Edit difference data:
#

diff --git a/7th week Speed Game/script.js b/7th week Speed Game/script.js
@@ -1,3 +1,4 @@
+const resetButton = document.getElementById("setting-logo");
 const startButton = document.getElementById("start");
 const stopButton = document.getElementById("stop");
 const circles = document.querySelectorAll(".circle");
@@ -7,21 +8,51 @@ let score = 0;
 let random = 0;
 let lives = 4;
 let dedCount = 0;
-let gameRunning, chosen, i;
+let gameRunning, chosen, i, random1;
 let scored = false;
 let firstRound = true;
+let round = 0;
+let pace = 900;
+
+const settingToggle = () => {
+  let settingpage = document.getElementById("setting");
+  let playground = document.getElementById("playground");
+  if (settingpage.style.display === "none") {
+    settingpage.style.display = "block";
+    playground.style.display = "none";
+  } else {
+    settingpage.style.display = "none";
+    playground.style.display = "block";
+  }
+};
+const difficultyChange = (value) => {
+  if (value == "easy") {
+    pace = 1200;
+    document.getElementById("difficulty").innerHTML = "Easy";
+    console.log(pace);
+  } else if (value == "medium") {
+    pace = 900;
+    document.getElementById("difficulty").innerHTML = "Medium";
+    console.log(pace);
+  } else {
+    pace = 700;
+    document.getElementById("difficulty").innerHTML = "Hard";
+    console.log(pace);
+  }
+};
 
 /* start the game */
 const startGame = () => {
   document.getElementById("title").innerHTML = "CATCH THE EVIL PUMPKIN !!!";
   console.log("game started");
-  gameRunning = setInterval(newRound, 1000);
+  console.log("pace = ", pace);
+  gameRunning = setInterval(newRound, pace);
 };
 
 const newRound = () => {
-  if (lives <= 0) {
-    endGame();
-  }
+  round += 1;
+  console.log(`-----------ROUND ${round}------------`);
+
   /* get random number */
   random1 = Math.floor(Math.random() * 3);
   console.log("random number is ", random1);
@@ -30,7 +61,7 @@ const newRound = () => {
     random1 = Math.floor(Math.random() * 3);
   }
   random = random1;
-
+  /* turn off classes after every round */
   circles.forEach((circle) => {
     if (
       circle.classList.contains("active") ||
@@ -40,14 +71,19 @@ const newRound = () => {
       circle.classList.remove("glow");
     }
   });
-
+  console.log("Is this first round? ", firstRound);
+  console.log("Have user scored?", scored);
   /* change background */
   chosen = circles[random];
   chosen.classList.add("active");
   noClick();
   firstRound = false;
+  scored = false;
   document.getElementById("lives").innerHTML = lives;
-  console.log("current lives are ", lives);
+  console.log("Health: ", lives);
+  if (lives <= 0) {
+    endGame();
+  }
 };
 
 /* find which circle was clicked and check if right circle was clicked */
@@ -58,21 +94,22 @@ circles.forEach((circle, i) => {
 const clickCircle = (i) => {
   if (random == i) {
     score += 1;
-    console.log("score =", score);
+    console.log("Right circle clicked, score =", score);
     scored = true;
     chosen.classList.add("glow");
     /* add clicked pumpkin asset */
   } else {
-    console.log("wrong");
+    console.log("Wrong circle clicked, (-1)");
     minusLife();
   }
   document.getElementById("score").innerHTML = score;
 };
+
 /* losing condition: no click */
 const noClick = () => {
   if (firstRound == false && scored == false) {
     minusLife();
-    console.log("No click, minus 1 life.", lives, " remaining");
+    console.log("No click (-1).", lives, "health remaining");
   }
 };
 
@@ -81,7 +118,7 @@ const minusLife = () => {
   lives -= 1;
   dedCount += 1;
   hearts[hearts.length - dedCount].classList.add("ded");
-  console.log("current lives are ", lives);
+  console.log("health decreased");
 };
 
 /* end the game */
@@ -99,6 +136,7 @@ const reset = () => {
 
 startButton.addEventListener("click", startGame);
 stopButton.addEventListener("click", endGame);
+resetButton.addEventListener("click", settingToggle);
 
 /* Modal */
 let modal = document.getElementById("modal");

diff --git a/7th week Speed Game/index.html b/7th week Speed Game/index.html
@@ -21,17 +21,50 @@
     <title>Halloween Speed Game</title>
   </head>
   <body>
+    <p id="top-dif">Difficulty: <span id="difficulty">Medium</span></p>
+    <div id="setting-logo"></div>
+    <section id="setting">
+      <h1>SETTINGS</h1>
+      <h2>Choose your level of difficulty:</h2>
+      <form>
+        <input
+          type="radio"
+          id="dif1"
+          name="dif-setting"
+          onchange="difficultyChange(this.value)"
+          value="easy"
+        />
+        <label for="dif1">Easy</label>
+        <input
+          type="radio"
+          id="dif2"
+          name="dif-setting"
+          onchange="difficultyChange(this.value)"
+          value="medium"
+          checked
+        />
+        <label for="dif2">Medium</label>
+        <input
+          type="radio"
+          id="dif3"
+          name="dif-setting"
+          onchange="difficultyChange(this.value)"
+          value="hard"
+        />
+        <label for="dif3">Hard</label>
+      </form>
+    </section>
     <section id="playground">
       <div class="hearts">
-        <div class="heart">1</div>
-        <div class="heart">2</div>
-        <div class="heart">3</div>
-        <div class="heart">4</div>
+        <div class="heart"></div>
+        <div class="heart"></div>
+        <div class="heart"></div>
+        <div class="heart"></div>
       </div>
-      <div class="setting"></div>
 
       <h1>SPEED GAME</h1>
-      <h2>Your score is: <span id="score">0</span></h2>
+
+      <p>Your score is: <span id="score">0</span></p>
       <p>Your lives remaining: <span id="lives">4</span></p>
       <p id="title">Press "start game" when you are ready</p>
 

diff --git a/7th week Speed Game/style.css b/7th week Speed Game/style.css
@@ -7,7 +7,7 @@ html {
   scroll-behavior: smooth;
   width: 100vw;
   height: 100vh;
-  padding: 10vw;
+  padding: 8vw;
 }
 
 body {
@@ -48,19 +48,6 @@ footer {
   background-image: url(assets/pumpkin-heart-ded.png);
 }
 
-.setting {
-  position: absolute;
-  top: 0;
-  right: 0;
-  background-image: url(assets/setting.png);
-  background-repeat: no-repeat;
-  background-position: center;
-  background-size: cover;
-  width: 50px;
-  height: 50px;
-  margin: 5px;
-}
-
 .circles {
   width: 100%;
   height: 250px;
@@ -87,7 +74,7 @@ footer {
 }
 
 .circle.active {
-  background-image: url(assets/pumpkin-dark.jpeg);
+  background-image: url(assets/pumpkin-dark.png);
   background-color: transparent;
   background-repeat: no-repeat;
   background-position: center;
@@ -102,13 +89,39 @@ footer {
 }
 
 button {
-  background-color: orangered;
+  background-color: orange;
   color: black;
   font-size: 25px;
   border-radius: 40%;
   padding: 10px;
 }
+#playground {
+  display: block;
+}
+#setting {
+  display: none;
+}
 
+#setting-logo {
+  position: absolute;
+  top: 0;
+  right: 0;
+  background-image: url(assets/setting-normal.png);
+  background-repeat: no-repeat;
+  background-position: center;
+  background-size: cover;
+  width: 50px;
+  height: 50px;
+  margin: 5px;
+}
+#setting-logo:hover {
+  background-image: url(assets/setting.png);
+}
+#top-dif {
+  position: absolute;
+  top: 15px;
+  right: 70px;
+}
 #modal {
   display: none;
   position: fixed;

> [What you will do]:
Nothing in the records may change; output all of them exactly.

> [Task answer]:
#

diff --git a/7th week Speed Game/script.js b/7th week Speed Game/script.js
@@ -1,3 +1,4 @@
+const resetButton = document.getElementById("setting-logo");
 const startButton = document.getElementById("start");
 const stopButton = document.getElementById("stop");
 const circles = document.querySelectorAll(".circle");
@@ -7,21 +8,51 @@ let score = 0;
 let random = 0;
 let lives = 4;
 let dedCount = 0;
-let gameRunning, chosen, i;
+let gameRunning, chosen, i, random1;
 let scored = false;
 let firstRound = true;
+let round = 0;
+let pace = 900;
+
+const settingToggle = () => {
+  let settingpage = document.getElementById("setting");
+  let playground = document.getElementById("playground");
+  if (settingpage.style.display === "none") {
+    settingpage.style.display = "block";
+    playground.style.display = "none";
+  } else {
+    settingpage.style.display = "none";
+    playground.style.display = "block";
+  }
+};
+const difficultyChange = (value) => {
+  if (value == "easy") {
+    pace = 1200;
+    document.getElementById("difficulty").innerHTML = "Easy";
+    console.log(pace);
+  } else if (value == "medium") {
+    pace = 900;
+    document.getElementById("difficulty").innerHTML = "Medium";
+    console.log(pace);
+  } else {
+    pace = 700;
+    document.getElementById("difficulty").innerHTML = "Hard";
+    console.log(pace);
+  }
+};
 
 /* start the game */
 const startGame = () => {
   document.getElementById("title").innerHTML = "CATCH THE EVIL PUMPKIN !!!";
   console.log("game started");
-  gameRunning = setInterval(newRound, 1000);
+  console.log("pace = ", pace);
+  gameRunning = setInterval(newRound, pace);
 };
 
 const newRound = () => {
-  if (lives <= 0) {
-    endGame();
-  }
+  round += 1;
+  console.log(`-----------ROUND ${round}------------`);
+
   /* get random number */
   random1 = Math.floor(Math.random() * 3);
   console.log("random number is ", random1);
@@ -30,7 +61,7 @@ const newRound = () => {
     random1 = Math.floor(Math.random() * 3);
   }
   random = random1;
-
+  /* turn off classes after every round */
   circles.forEach((circle) => {
     if (
       circle.classList.contains("active") ||
@@ -40,14 +71,19 @@ const newRound = () => {
       circle.classList.remove("glow");
     }
   });
-
+  console.log("Is this first round? ", firstRound);
+  console.log("Have user scored?", scored);
   /* change background */
   chosen = circles[random];
   chosen.classList.add("active");
   noClick();
   firstRound = false;
+  scored = false;
   document.getElementById("lives").innerHTML = lives;
-  console.log("current lives are ", lives);
+  console.log("Health: ", lives);
+  if (lives <= 0) {
+    endGame();
+  }
 };
 
 /* find which circle was clicked and check if right circle was clicked */
@@ -58,21 +94,22 @@ circles.forEach((circle, i) => {
 const clickCircle = (i) => {
   if (random == i) {
     score += 1;
-    console.log("score =", score);
+    console.log("Right circle clicked, score =", score);
     scored = true;
     chosen.classList.add("glow");
     /* add clicked pumpkin asset */
   } else {
-    console.log("wrong");
+    console.log("Wrong circle clicked, (-1)");
     minusLife();
   }
   document.getElementById("score").innerHTML = score;
 };
+
 /* losing condition: no click */
 const noClick = () => {
   if (firstRound == false && scored == false) {
     minusLife();
-    console.log("No click, minus 1 life.", lives, " remaining");
+    console.log("No click (-1).", lives, "health remaining");
   }
 };
 
@@ -81,7 +118,7 @@ const minusLife = () => {
   lives -= 1;
   dedCount += 1;
   hearts[hearts.length - dedCount].classList.add("ded");
-  console.log("current lives are ", lives);
+  console.log("health decreased");
 };
 
 /* end the game */
@@ -99,6 +136,7 @@ const reset = () => {
 
 startButton.addEventListener("click", startGame);
 stopButton.addEventListener("click", endGame);
+resetButton.addEventListener("click", settingToggle);
 
 /* Modal */
 let modal = document.getElementById("modal");

diff --git a/7th week Speed Game/index.html b/7th week Speed Game/index.html
@@ -21,17 +21,50 @@
     <title>Halloween Speed Game</title>
   </head>
   <body>
+    <p id="top-dif">Difficulty: <span id="difficulty">Medium</span></p>
+    <div id="setting-logo"></div>
+    <section id="setting">
+      <h1>SETTINGS</h1>
+      <h2>Choose your level of difficulty:</h2>
+      <form>
+        <input
+          type="radio"
+          id="dif1"
+          name="dif-setting"
+          onchange="difficultyChange(this.value)"
+          value="easy"
+        />
+        <label for="dif1">Easy</label>
+        <input
+          type="radio"
+          id="dif2"
+          name="dif-setting"
+          onchange="difficultyChange(this.value)"
+          value="medium"
+          checked
+        />
+        <label for="dif2">Medium</label>
+        <input
+          type="radio"
+          id="dif3"
+          name="dif-setting"
+          onchange="difficultyChange(this.value)"
+          value="hard"
+        />
+        <label for="dif3">Hard</label>
+      </form>
+    </section>
     <section id="playground">
       <div class="hearts">
-        <div class="heart">1</div>
-        <div class="heart">2</div>
-        <div class="heart">3</div>
-        <div class="heart">4</div>
+        <div class="heart"></div>
+        <div class="heart"></div>
+        <div class="heart"></div>
+        <div class="heart"></div>
       </div>
-      <div class="setting"></div>
 
       <h1>SPEED GAME</h1>
-      <h2>Your score is: <span id="score">0</span></h2>
+
+      <p>Your score is: <span id="score">0</span></p>
       <p>Your lives remaining: <span id="lives">4</span></p>
       <p id="title">Press "start game" when you are ready</p>
 

diff --git a/7th week Speed Game/style.css b/7th week Speed Game/style.css
@@ -7,7 +7,7 @@ html {
   scroll-behavior: smooth;
   width: 100vw;
   height: 100vh;
-  padding: 10vw;
+  padding: 8vw;
 }
 
 body {
@@ -48,19 +48,6 @@ footer {
   background-image: url(assets/pumpkin-heart-ded.png);
 }
 
-.setting {
-  position: absolute;
-  top: 0;
-  right: 0;
-  background-image: url(assets/setting.png);
-  background-repeat: no-repeat;
-  background-position: center;
-  background-size: cover;
-  width: 50px;
-  height: 50px;
-  margin: 5px;
-}
-
 .circles {
   width: 100%;
   height: 250px;
@@ -87,7 +74,7 @@ footer {
 }
 
 .circle.active {
-  background-image: url(assets/pumpkin-dark.jpeg);
+  background-image: url(assets/pumpkin-dark.png);
   background-color: transparent;
   background-repeat: no-repeat;
   background-position: center;
@@ -102,13 +89,39 @@ footer {
 }
 
 button {
-  background-color: orangered;
+  background-color: orange;
   color: black;
   font-size: 25px;
   border-radius: 40%;
   padding: 10px;
 }
+#playground {
+  display: block;
+}
+#setting {
+  display: none;
+}
 
+#setting-logo {
+  position: absolute;
+  top: 0;
+  right: 0;
+  background-image: url(assets/setting-normal.png);
+  background-repeat: no-repeat;
+  background-position: center;
+  background-size: cover;
+  width: 50px;
+  height: 50px;
+  margin: 5px;
+}
+#setting-logo:hover {
+  background-image: url(assets/setting.png);
+}
+#top-dif {
+  position: absolute;
+  top: 15px;
+  right: 70px;
+}
 #modal {
   display: none;
   position: fixed;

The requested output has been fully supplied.